Moving away from landfills

As is stands, only 10% of South Africa’s waste is actually recycled. The plastics industry has made big steps towards recycling their products. In 2018, the waste management industry needs to shift their focus from taking the waste to landfills, and instead, dropping it at recycling facilities that can deal with the valuable waste in a more efficient manner.South Africa also needs to find new ways to reuse materials, whether through recycling or repurposing, to benefit the community and industries. This innovative thinking is what will lead our waste management sector into the future.However, corporate South Africa can’t be entirely responsible for more environmentally-friendly waste management. Individuals and households can play a role by investing more time into actively recycling their waste. This will reduce waste at landfills and help the waste management providers in the sorting stage before the waste is taken to recycling facilities.Consumers have a critical role to play in being more environmentally and socially responsible, as well as helping the waste industry to find alternative solutions to our waste management.

Other uses for waste and revenue generation
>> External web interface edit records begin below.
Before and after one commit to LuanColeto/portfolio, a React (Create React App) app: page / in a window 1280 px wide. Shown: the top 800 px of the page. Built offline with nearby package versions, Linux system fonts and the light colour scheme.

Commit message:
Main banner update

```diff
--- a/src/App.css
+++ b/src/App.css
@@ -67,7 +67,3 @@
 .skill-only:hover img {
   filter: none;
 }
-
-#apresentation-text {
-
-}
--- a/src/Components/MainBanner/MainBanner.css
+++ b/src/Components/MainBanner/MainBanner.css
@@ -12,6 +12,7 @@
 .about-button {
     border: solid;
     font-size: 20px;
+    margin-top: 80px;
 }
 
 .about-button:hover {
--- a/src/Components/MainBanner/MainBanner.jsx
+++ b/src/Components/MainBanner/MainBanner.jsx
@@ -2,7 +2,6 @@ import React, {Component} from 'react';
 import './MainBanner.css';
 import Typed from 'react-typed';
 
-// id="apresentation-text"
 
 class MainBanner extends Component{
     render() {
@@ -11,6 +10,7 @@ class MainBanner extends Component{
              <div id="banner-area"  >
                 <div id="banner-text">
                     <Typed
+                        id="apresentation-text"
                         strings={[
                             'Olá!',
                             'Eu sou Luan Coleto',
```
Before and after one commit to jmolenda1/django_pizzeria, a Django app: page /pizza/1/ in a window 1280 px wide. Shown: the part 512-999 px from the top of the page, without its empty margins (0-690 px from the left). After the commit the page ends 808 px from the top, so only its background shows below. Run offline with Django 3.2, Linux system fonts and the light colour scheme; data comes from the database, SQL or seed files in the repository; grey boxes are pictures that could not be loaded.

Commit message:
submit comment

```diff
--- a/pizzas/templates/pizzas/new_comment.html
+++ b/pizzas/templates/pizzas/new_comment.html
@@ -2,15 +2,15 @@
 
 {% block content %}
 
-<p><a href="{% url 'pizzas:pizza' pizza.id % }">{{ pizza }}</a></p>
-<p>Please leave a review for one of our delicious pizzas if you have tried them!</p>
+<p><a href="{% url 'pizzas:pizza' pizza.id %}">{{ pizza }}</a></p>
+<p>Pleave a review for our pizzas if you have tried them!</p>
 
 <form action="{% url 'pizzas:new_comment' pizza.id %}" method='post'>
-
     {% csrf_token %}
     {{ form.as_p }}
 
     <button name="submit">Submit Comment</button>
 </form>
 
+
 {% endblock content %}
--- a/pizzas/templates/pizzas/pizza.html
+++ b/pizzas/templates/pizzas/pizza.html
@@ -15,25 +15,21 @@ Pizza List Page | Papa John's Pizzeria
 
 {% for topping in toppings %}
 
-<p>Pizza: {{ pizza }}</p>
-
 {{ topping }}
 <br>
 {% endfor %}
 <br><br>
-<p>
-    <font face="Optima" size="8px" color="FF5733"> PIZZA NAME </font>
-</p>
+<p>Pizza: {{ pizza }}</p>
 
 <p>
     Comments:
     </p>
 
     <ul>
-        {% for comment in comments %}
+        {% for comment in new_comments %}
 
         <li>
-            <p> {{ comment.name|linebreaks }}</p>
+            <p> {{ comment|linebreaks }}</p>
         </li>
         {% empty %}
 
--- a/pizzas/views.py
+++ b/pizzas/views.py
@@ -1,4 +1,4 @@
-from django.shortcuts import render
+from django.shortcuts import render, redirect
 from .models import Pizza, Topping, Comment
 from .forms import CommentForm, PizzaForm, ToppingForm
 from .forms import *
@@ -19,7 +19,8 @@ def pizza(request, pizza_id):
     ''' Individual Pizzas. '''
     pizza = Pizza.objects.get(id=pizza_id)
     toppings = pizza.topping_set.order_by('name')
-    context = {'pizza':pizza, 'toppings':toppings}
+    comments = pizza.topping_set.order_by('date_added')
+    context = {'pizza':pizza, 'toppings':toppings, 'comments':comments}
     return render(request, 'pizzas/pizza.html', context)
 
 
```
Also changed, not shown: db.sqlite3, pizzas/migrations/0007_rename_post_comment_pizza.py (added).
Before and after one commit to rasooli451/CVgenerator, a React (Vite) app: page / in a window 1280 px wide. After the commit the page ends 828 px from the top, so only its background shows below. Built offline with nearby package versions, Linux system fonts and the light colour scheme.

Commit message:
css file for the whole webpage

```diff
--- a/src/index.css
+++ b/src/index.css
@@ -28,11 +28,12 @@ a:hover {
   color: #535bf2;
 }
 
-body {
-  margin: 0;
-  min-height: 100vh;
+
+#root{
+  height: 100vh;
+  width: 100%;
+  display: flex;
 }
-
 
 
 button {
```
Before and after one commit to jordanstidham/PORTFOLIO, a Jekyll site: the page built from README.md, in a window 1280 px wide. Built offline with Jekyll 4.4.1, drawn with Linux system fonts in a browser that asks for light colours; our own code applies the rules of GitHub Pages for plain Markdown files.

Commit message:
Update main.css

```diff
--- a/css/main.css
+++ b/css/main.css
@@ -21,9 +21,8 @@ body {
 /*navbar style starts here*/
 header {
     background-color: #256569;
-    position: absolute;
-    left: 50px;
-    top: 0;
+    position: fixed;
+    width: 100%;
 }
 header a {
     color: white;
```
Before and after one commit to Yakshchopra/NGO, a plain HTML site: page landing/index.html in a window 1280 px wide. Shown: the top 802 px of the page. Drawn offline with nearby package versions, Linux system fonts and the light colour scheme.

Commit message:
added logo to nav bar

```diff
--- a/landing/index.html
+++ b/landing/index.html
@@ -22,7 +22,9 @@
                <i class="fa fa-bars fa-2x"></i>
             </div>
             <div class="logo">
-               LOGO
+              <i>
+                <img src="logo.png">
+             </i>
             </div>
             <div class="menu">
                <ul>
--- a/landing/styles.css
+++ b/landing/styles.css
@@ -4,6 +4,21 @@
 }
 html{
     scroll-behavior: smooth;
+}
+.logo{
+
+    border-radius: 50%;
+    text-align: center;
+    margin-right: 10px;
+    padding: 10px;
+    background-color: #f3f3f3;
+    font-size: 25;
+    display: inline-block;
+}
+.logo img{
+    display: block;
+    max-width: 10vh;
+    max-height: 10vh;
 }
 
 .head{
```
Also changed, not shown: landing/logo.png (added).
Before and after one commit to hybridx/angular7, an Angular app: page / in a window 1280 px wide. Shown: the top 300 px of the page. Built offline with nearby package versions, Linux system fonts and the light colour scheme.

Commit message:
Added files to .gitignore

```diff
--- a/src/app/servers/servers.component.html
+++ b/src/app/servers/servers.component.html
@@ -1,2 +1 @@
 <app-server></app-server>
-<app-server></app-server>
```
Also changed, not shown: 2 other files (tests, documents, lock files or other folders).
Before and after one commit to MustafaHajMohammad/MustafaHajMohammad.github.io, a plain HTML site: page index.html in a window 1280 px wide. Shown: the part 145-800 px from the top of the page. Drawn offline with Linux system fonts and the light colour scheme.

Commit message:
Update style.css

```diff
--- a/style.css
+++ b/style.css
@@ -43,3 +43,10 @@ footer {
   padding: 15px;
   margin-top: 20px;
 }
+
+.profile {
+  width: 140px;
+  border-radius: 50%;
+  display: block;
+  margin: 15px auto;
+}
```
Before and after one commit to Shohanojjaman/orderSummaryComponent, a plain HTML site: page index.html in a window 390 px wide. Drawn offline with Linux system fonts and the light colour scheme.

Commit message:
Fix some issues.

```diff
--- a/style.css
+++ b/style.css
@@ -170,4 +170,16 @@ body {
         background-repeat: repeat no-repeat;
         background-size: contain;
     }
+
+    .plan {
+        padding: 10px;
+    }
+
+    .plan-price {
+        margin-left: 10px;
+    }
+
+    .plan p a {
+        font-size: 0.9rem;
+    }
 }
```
South Africa is aiming for 20% waste division by 2019, meaning that a fifth of our waste will be sorted at recycling facilities and repurposed. This is a more sustainable method of waste management as it will generate more revenue for the economy.There are a few ways in which we can repurpose our waste:
    1. Repurposing high energy waste - The Department of Environmental Affairs enacted a new set of waste management regulations in 2017. These laws prohibit hazardous waste with a high energy value from being dumped at landfill sites. This has forced businesses that produce this type of waste to find new ways of repurposing it for alternative uses, which has also strengthened their compliance practices. Such solutions include producing waste-derived fuel (WDF) that can be used as alternatives to fossil fuels and coal.
    2. Waste to energy - It has been said that by 2050, South Africa’s energy needs will have doubled. This means that alternative sources of energy production need to be developed soon. Nuclear energy is highly expensive, not to mention the radioactive waste that is produced. One viable option is to burn the waste and turn it into electrical energy, much like the Scandinavians are successfully doing at the moment. 500 tonnes of waste can be converted into 12.6 megawatts of energy, and will also reduce the volume of waste that ends up in landfills.
    3. Laws and adhering to global standards - South Africa is leading the pack in terms of waste management legislation. One key change that has come into effect is the National Pricing Strategy for Waste Management which hopes to standardise and create a framework for waste management fees. Waste management providers that offer cost-effective and non-landfill disposal options will be favoured for their innovation and alternative revenue generation strategies.
The local waste sector is growing rapidly and is meeting many global standards, but the slow growth of the South African economy is hindering the progress. That is why innovative solutions that are cost-effective are needed. Understanding the main challenges and tackling them with viable long-term solutions will take South Africa’s waste industry into a profitable future.___Averda is a leading waste management provider with over 50 years of experience across three continents. Through growth, transformation and engagement, we strive to find new ways of managing waste while protecting the community and environment. ___By pairing international expertise with local insights, we have secured our position as one of South Africa’s most respected providers of waste management and industrial cleaning services. We also operate in the recycling, infrastructure inspection, hydro-demolition, high-pressure water jetting and catalyst handling industries. ___Follow us Facebook, Twitter and LinkedIn for the best tips on recycling and the latest industry news. See our Instagram and YouTube channels for more insights into environmental affairs and our work with local communities.